By Lefteris Yallouros – Athens
A three-day debate leading up to a vote confidence towards the Greek government begun parliament Wednesday. The debate will continue on Thursday and will be completed on Friday at midnight with a roll-call vote.
Prime Minister Antonis Samaras requested the vote of confidence in what is considered a move to stall SYRIZA’s call for an early general election. Asking MPs for their vote of confidence, wins the coalition government political time while allowing it to show that it has parliamentary approval to continue with reforms demanded by Greece’s lenders.
The move was preemptive because the government expected the opposition to file a no-confidence motion, according to reports in the Greek press.
The heated debate opened in parliament on Wednesday with New Democracy rapporteur Makis Voridis, followed by the rapporteurs of the other parliamentary groups.
Prime Minister Antonis Samaras was not present he visited Milan, Italy to attend the EU Summit on employment.
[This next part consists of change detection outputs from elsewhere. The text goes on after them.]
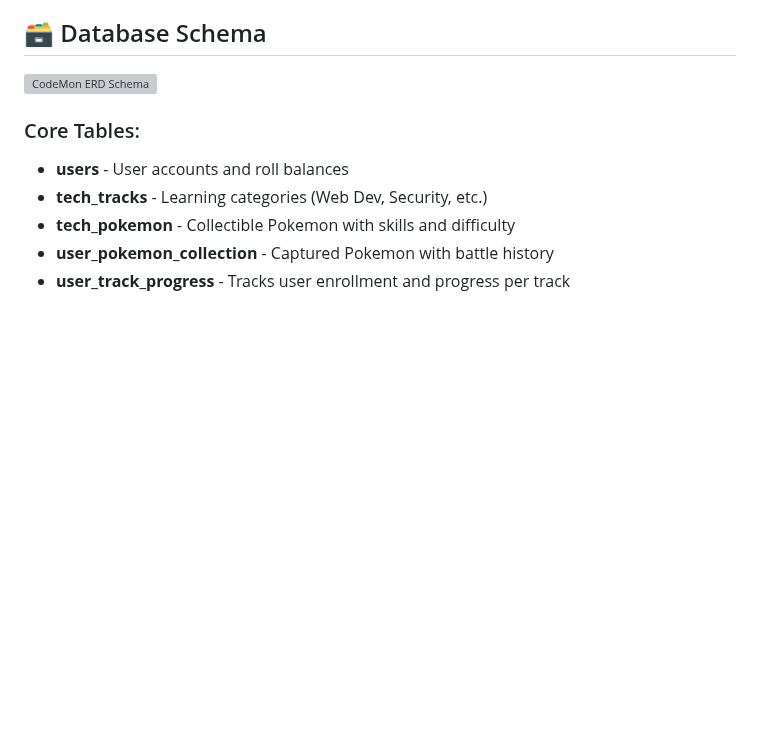
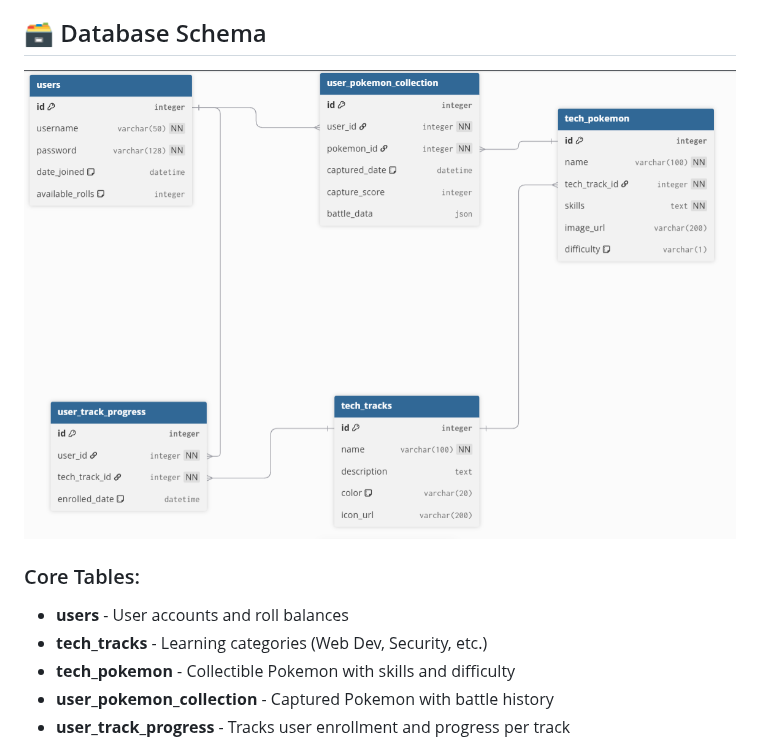
Before and after one commit to SaeedJBI/Capstone-Project, a Markdown page: Docs/README.md, the part around the change. GitHub-like rendering; blank space fills up the shorter version; grey boxes are pictures that could not be loaded.

```diff
--- a/Docs/README.md
+++ b/Docs/README.md
@@ -96,7 +96,7 @@ A mobile-first, gamified learning platform where users master tech concepts by "
 
 ## 🗃️ Database Schema
 
-![CodeMon ERD Schema](./media/erd-schema.png)
+![CodeMon ERD Schema](erd-schema.png)
 
 ### Core Tables:
 - **users** - User accounts and roll balances
```
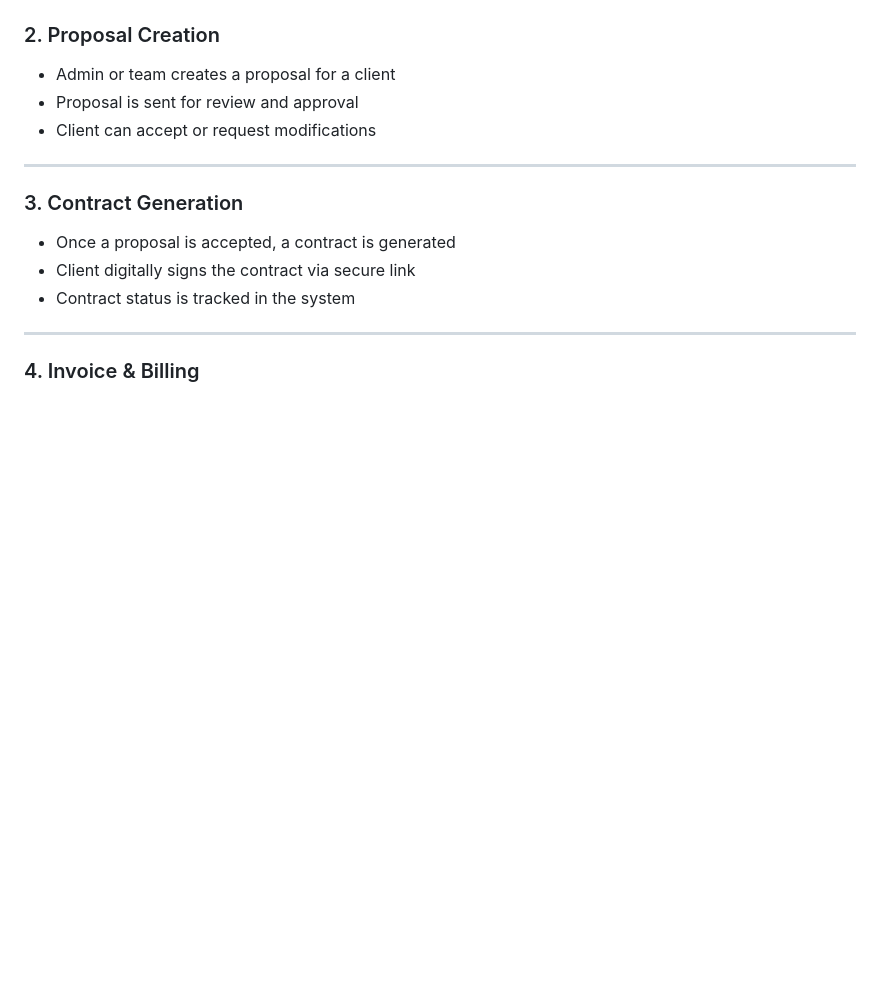
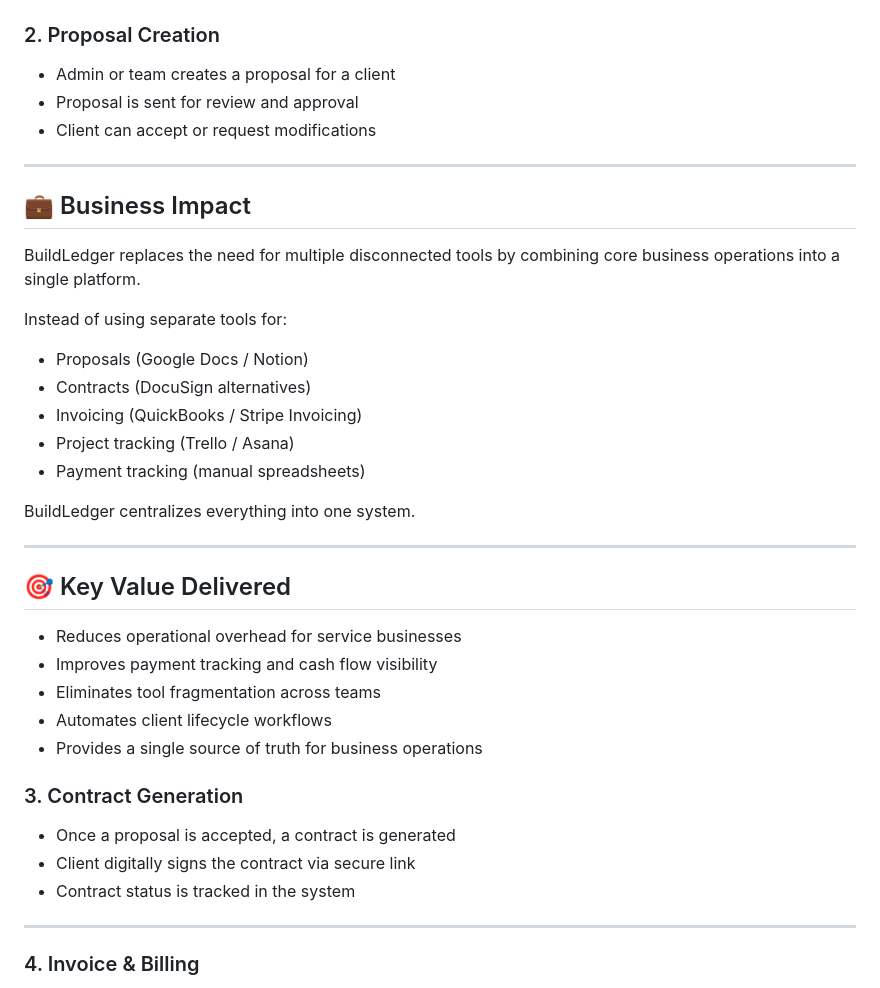
Before and after one commit to ynotunited/buildledger, a Markdown page: README.md, the part around the change. Rendered like a GitHub page; blank space fills up the shorter version.

Commit message:
Enhance README with business impact and value sections
Added sections on business impact and key value delivered to README.

```diff
--- a/README.md
+++ b/README.md
@@ -97,6 +97,29 @@ BuildLedger follows a complete end-to-end business workflow system:
 - Client can accept or request modifications
 
 ---
+
+## 💼 Business Impact
+
+BuildLedger replaces the need for multiple disconnected tools by combining core business operations into a single platform.
+
+Instead of using separate tools for:
+- Proposals (Google Docs / Notion)
+- Contracts (DocuSign alternatives)
+- Invoicing (QuickBooks / Stripe Invoicing)
+- Project tracking (Trello / Asana)
+- Payment tracking (manual spreadsheets)
+
+BuildLedger centralizes everything into one system.
+
+---
+
+## 🎯 Key Value Delivered
+
+- Reduces operational overhead for service businesses
+- Improves payment tracking and cash flow visibility
+- Eliminates tool fragmentation across teams
+- Automates client lifecycle workflows
+- Provides a single source of truth for business operations
 
 ### 3. Contract Generation
 - Once a proposal is accepted, a contract is generated
```
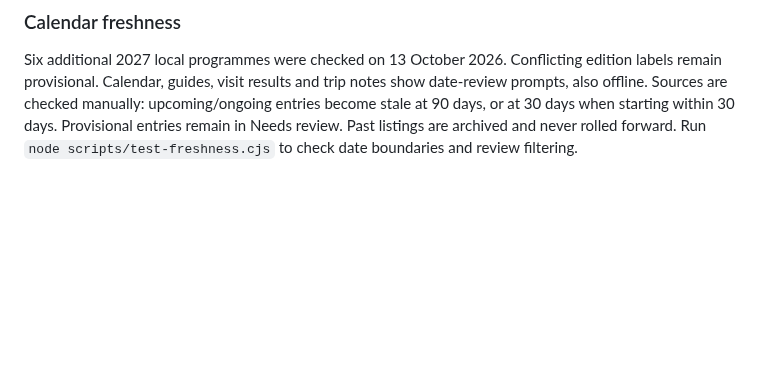
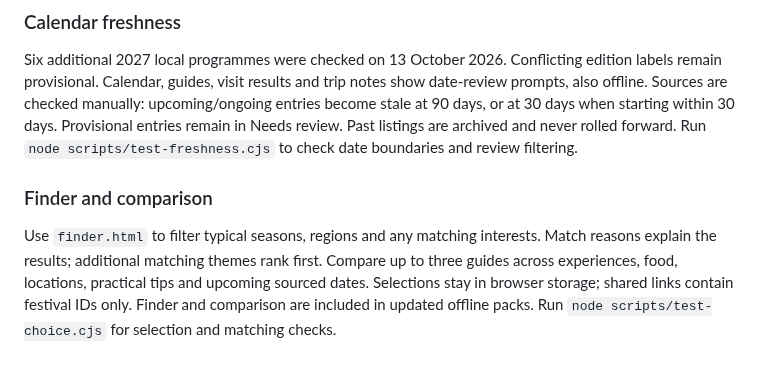
Before and after one commit to Pdey2022/festival-atlas, a Markdown page: README.md, the part around the change. GitHub-like rendering; blank space fills up the shorter version.

Commit message:
Document festival finder and comparison features

```diff
--- a/README.md
+++ b/README.md
@@ -70,3 +70,6 @@ Each guide offers three related guides based on shared state associations, categ
 
 ### Calendar freshness
 Six additional 2027 local programmes were checked on 13 October 2026. Conflicting edition labels remain provisional. Calendar, guides, visit results and trip notes show date-review prompts, also offline. Sources are checked manually: upcoming/ongoing entries become stale at 90 days, or at 30 days when starting within 30 days. Provisional entries remain in Needs review. Past listings are archived and never rolled forward. Run `node scripts/test-freshness.cjs` to check date boundaries and review filtering.
+
+### Finder and comparison
+Use `finder.html` to filter typical seasons, regions and any matching interests. Match reasons explain the results; additional matching themes rank first. Compare up to three guides across experiences, food, locations, practical tips and upcoming sourced dates. Selections stay in browser storage; shared links contain festival IDs only. Finder and comparison are included in updated offline packs. Run `node scripts/test-choice.cjs` for selection and matching checks.
```
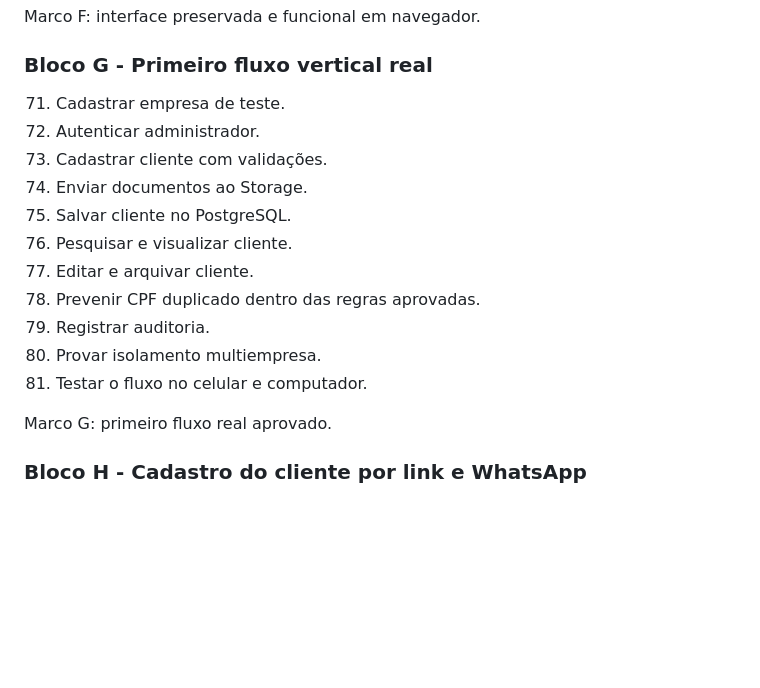
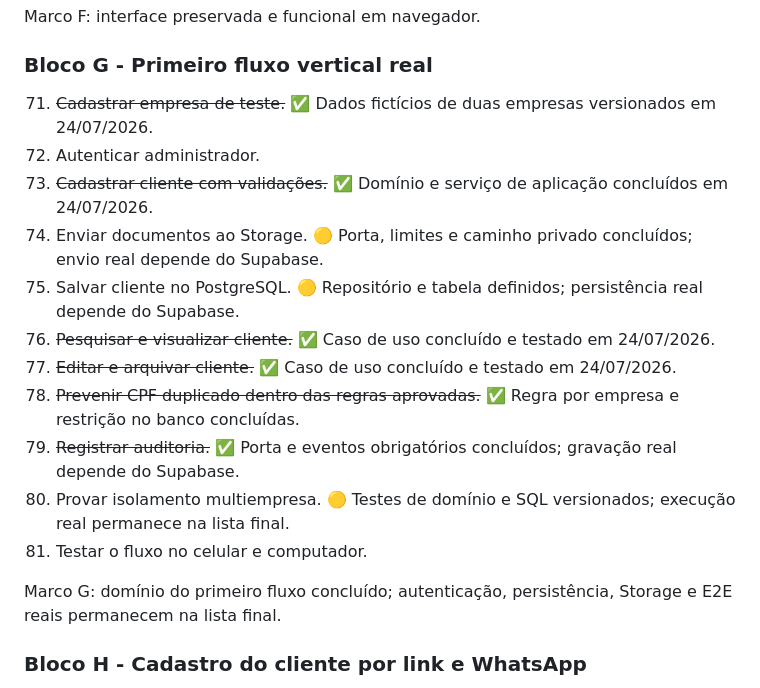
Before and after one commit to vitinhuss18-art/control-premium, a Markdown page: docs/ROTEIRO_EXECUCAO_CONTROL_PREMIUM.md, the part around the change. GitHub-like rendering; blank space fills up the shorter version.

Commit message:
docs(clients): update docs/ROTEIRO_EXECUCAO_CONTROL_PREMIUM.md

```diff
--- a/docs/ROTEIRO_EXECUCAO_CONTROL_PREMIUM.md
+++ b/docs/ROTEIRO_EXECUCAO_CONTROL_PREMIUM.md
@@ -169,19 +169,19 @@ Marco F: interface preservada e funcional em navegador.
 
 ### Bloco G - Primeiro fluxo vertical real
 
-71. Cadastrar empresa de teste.
+71. ~~Cadastrar empresa de teste.~~ ✅ Dados fictícios de duas empresas versionados em 24/07/2026.
 72. Autenticar administrador.
-73. Cadastrar cliente com validações.
-74. Enviar documentos ao Storage.
-75. Salvar cliente no PostgreSQL.
-76. Pesquisar e visualizar cliente.
-77. Editar e arquivar cliente.
-78. Prevenir CPF duplicado dentro das regras aprovadas.
-79. Registrar auditoria.
-80. Provar isolamento multiempresa.
+73. ~~Cadastrar cliente com validações.~~ ✅ Domínio e serviço de aplicação concluídos em 24/07/2026.
+74. Enviar documentos ao Storage. 🟡 Porta, limites e caminho privado concluídos; envio real depende do Supabase.
+75. Salvar cliente no PostgreSQL. 🟡 Repositório e tabela definidos; persistência real depende do Supabase.
+76. ~~Pesquisar e visualizar cliente.~~ ✅ Caso de uso concluído e testado em 24/07/2026.
+77. ~~Editar e arquivar cliente.~~ ✅ Caso de uso concluído e testado em 24/07/2026.
+78. ~~Prevenir CPF duplicado dentro das regras aprovadas.~~ ✅ Regra por empresa e restrição no banco concluídas.
+79. ~~Registrar auditoria.~~ ✅ Porta e eventos obrigatórios concluídos; gravação real depende do Supabase.
+80. Provar isolamento multiempresa. 🟡 Testes de domínio e SQL versionados; execução real permanece na lista final.
 81. Testar o fluxo no celular e computador.
 
-Marco G: primeiro fluxo real aprovado.
+Marco G: domínio do primeiro fluxo concluído; autenticação, persistência, Storage e E2E reais permanecem na lista final.
 
 ### Bloco H - Cadastro do cliente por link e WhatsApp
 
```
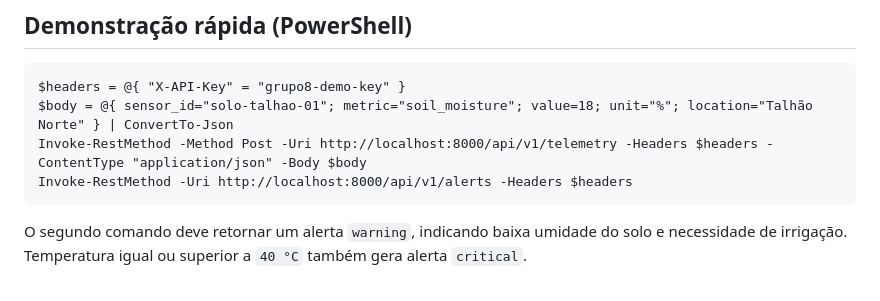
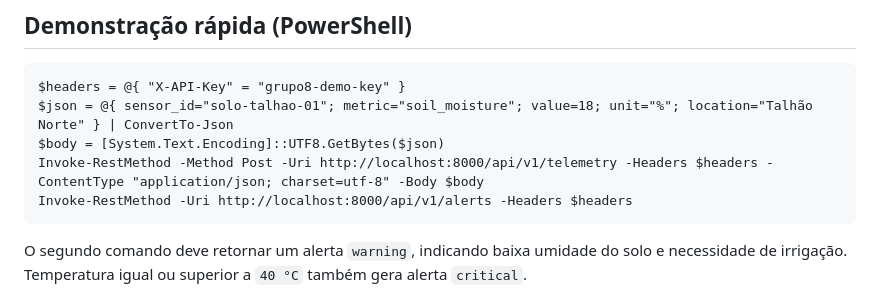
Before and after one commit to wilsonramosIA/agricultura-inteligente-middleware-iot, a Markdown page: README.md, the part around the change. Drawn GitHub-style.

Commit message:
docs: corrigir envio JSON UTF-8 no PowerShell

```diff
--- a/README.md
+++ b/README.md
@@ -52,8 +52,9 @@ Requer Python 3.12 ou superior. Crie o ambiente, instale dependências e execute
 ## Demonstração rápida (PowerShell)
 
     $headers = @{ "X-API-Key" = "grupo8-demo-key" }
-    $body = @{ sensor_id="solo-talhao-01"; metric="soil_moisture"; value=18; unit="%"; location="Talhão Norte" } | ConvertTo-Json
-    Invoke-RestMethod -Method Post -Uri http://localhost:8000/api/v1/telemetry -Headers $headers -ContentType "application/json" -Body $body
+    $json = @{ sensor_id="solo-talhao-01"; metric="soil_moisture"; value=18; unit="%"; location="Talhão Norte" } | ConvertTo-Json
+    $body = [System.Text.Encoding]::UTF8.GetBytes($json)
+    Invoke-RestMethod -Method Post -Uri http://localhost:8000/api/v1/telemetry -Headers $headers -ContentType "application/json; charset=utf-8" -Body $body
     Invoke-RestMethod -Uri http://localhost:8000/api/v1/alerts -Headers $headers
 
 O segundo comando deve retornar um alerta `warning`, indicando baixa umidade do solo e necessidade de irrigação. Temperatura igual ou superior a `40 °C` também gera alerta `critical`.
```
Also changed, not shown: docs/como-rodar.md (+4 -3 lines).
His absence drew much criticism from main opposition SYRIZA who saw it as an excuse to avoid showing up. Even New Democracy MP Dora Bakoyiannis said in an interview on Wednesday that it was wrong for the premier not to be in the House as the debate got under way, blaming his advisors for the mistake.
Health Minister Makis Voridis opened the debate on behalf of New Democracy by blaming SYRIZA for his negative stance during the government’s attempt to tackle the ongoing economic crisis. “The opposition did not engage in constructive criticism over the past two years,” Voridis said while also accusing the main opposition party of engaging in “hate speech,” which stoked political tension.
In reply, Yiannis Dragassakis, the main opposition’s rapporteur, said “it just takes a powerful businessman, a major publisher, sometimes even a medium-sized publisher, a shipowner, a friend of the prime minister to call up and have a law abolished or a fine scrapped.”
SYRIZA MP Panagiotis Lafazanis went one step further and directly accused the Prime Minister of “systematically avoiding (discussions in) parliament” adding that it was a misconduct to seek a vote of confidence and not show up to explain this action.
Meanwhile, earlier on Wednesday, judicial authorities turned away a request by Golden Dawn MPs currently remanded in Korydallos prison that they be allowed to take part in the confidence vote.
In a statement released through his lawyer, Golden Dawn leader Nikos Michaloliakos condemned the decision as “unprecedented” and “a blatant violation of the constitution” revealing that he is to lodge appeals with the Greek judicial system and the European Court of Human Rights against the judgment.